Thus, rather than portraying Jesus as a zealot working to overthrow the suffocating Roman occupation, the authors downplayed this and opted for the messiah theme. The anti-Jewish theme of the Gospels becomes more strident as the time moves farther from 70 CE to John’s writing 30 years later.
The Christian church of Jerusalem was sacrificed for the Christian churches in Greece, Rome and elsewhere. The church of James, the brother of Jesus, waned as the church of Paul rose to glory. This church would find favor with the Romans because, ironically, of its non-Jewish flavor!
Paul who never met Jesus won out over Jesus’s brother. Hard to imagine, but true.
The Christian tradition of waving palm branches in churches this upcoming Palm Sunday obscures the actual point- the message of the visit to the Jerusalem Temple by Jesus and a few of his disciples. Christians are all caught up in the ‘triumph’ of the scene wherein the writers of the Gospels portray throngs of people adoring him as he trots in on two donkeys.
Why did Jesus trek to Jerusalem? To be ‘recognized as the long-awaited messiah’ as we are led to believe? This is the fantasy of the writers, yet we can be fairly certain of his actions in and around the Temple. What was his fascination and anger with the Temple?
Jesus was angry with how it was being corrupted by the Herodian Dynasty and the equally corrupt high priests they appointed in the Temple. He wanted to clean up the mess that existed in the Jerusalem Temple.

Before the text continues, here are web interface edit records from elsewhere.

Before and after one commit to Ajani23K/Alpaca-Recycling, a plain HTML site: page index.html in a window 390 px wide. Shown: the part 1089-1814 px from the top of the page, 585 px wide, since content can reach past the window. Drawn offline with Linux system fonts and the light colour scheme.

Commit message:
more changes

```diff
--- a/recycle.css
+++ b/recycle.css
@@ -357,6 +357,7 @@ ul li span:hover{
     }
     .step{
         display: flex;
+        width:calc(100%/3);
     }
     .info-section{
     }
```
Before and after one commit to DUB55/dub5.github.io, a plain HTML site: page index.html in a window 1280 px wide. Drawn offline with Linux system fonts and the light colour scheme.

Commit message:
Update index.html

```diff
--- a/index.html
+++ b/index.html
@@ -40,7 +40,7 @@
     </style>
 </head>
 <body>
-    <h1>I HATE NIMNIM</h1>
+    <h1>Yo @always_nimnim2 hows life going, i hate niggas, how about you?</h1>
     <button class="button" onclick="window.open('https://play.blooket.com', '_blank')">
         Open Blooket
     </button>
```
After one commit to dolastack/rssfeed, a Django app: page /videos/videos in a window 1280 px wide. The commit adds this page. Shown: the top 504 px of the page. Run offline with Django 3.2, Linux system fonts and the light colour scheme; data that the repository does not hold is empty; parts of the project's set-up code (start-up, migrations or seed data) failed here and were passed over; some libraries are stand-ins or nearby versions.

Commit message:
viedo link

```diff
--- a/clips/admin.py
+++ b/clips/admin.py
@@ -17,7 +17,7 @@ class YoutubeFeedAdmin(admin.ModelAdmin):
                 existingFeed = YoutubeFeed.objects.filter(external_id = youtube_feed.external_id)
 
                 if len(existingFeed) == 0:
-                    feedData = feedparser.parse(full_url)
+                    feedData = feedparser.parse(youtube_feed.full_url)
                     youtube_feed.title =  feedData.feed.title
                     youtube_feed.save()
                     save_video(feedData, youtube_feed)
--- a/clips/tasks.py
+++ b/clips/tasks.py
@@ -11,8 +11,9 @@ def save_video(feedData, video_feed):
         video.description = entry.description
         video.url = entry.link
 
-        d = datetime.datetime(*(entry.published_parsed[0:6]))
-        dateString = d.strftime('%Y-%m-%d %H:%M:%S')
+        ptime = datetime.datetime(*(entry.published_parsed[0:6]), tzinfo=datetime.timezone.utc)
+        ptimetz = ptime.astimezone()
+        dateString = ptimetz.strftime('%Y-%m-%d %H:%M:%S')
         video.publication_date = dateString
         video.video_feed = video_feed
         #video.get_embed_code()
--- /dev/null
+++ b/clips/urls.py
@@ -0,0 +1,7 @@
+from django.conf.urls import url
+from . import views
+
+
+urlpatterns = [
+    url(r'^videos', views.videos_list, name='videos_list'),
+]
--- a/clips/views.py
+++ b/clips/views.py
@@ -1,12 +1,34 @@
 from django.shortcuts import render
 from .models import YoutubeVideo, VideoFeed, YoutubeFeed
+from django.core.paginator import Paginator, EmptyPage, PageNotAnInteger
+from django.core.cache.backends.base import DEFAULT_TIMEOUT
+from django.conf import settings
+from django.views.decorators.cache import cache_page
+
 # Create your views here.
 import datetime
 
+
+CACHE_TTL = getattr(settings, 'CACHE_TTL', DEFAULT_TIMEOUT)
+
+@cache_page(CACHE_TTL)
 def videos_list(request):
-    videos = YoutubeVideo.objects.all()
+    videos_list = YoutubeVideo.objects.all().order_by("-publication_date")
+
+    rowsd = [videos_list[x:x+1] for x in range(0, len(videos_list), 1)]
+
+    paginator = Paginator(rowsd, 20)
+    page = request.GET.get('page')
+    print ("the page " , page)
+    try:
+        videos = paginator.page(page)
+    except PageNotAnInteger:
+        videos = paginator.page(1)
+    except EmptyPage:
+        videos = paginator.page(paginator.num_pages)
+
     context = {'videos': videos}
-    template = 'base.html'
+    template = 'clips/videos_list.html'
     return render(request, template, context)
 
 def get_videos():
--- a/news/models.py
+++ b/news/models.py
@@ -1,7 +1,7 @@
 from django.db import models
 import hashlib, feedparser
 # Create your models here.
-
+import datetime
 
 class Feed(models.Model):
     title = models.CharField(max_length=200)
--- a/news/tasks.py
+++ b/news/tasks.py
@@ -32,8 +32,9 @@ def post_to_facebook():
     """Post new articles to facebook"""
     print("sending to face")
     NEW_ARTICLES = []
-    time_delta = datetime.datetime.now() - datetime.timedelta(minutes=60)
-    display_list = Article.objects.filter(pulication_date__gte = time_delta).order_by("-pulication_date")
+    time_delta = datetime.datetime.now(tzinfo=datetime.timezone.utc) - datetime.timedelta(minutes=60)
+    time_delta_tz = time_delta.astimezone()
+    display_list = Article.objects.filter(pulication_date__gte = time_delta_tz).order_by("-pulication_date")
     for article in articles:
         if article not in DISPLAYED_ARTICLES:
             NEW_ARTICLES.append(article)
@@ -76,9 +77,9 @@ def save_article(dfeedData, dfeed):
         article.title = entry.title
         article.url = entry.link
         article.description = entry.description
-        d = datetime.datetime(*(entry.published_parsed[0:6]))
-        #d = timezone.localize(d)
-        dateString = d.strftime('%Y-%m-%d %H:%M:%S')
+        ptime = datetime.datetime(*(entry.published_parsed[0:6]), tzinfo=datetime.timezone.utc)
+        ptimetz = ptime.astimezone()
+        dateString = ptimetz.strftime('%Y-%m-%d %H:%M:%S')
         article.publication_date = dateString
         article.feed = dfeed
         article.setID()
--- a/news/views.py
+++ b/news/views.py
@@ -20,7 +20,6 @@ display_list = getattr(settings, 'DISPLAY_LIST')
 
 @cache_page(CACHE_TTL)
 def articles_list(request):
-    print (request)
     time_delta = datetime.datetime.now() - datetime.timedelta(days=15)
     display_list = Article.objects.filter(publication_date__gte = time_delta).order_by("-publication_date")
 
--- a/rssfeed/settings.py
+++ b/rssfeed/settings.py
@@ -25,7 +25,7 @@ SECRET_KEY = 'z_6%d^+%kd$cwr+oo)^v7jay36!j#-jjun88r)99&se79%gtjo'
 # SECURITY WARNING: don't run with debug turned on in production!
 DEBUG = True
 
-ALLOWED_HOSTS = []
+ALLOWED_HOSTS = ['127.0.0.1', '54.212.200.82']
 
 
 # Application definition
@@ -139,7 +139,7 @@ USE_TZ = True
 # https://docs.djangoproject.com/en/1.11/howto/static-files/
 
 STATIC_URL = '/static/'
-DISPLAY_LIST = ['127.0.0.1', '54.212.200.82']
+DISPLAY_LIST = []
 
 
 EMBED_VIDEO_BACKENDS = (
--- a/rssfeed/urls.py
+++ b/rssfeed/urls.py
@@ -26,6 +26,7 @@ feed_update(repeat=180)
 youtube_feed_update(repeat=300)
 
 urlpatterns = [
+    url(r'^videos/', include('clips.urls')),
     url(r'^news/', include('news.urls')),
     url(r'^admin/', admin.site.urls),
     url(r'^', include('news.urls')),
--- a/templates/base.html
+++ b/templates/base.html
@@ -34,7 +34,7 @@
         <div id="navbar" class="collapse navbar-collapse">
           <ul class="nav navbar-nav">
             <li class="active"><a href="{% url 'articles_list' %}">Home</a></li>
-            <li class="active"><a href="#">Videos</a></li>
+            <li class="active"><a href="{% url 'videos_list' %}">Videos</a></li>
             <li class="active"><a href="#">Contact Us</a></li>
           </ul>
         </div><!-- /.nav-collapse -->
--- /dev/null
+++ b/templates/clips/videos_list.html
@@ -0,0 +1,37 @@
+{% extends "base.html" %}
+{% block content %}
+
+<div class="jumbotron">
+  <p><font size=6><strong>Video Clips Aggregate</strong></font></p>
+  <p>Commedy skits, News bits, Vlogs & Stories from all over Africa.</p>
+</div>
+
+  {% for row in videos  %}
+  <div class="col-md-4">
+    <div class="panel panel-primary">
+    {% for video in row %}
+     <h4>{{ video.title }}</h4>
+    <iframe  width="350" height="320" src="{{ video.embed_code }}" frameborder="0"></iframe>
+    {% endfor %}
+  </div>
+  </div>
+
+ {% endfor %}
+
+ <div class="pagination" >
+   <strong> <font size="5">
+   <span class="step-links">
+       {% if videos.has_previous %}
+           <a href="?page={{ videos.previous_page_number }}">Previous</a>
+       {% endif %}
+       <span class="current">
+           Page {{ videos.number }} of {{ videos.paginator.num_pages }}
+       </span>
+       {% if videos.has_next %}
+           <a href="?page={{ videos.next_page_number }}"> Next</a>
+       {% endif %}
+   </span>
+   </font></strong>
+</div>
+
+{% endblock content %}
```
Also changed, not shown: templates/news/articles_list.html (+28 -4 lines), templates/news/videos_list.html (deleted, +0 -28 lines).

It seems quite clear that the so-called cleansing of the Temple scene was the highlight of his last days. Each of the four evangelists intensely focus on this event; it, in fact, is why he was executed. I often wonder why Christians do not see the clarity of this central episode in his life.
I am not certain who Jesus despised more: the Romans or the high priests in the Jerusalem temple. The collusion of both parties had a double devastating impact on the Jewish people. Their worship in the sacred temple had become an enormously profitable enterprise of the high priests. The peasants and the poor would give nearly all of their meger savings to buy a bird to be sacrificed. Those with a bit more means might purchase a goat or sheep. The entire scheme irritated Jesus’s sense of what an offering in the Temple ought to be about.
These peasants and subsistence farmers were already strapped by high taxes imposed by the Romans and their cohorts in the Herodian Dynasty. Thus, what little was left went to the shyster high priests and their money changers.
I am irritated just typing these words! I cannot imagine living under these rotten conditions. Neither could Jesus. Yet many Christians focus on the ‘triumph’ of the ride into Jerusalem as if the entry was more important than the actions he performed at the Temple. This is why he was killed! Not his claim as messiah.
Thirty-five years later, as he creeps closer to the graveyard, Bob Jones ‘apologizes’ for his idiocy. I suspect that he wants to ‘make right’ with his god so he can walk through the pearly gates.
He claimed that he said the following for “political” reasons. Sure he did!
“I’m sure this will be greatly misquoted,” Jones said at the time. “But it would not be a bad idea to bring the swift justice today that was brought in Israel’s day against murder and rape and homosexuality. I guarantee it would solve the problem post-haste if homosexuals were stoned, if murderers were immediately killed as the Bible commands.”
No, not at all ‘misquoted ‘reverend. No. Just the usual pimping of the Bible for political gain.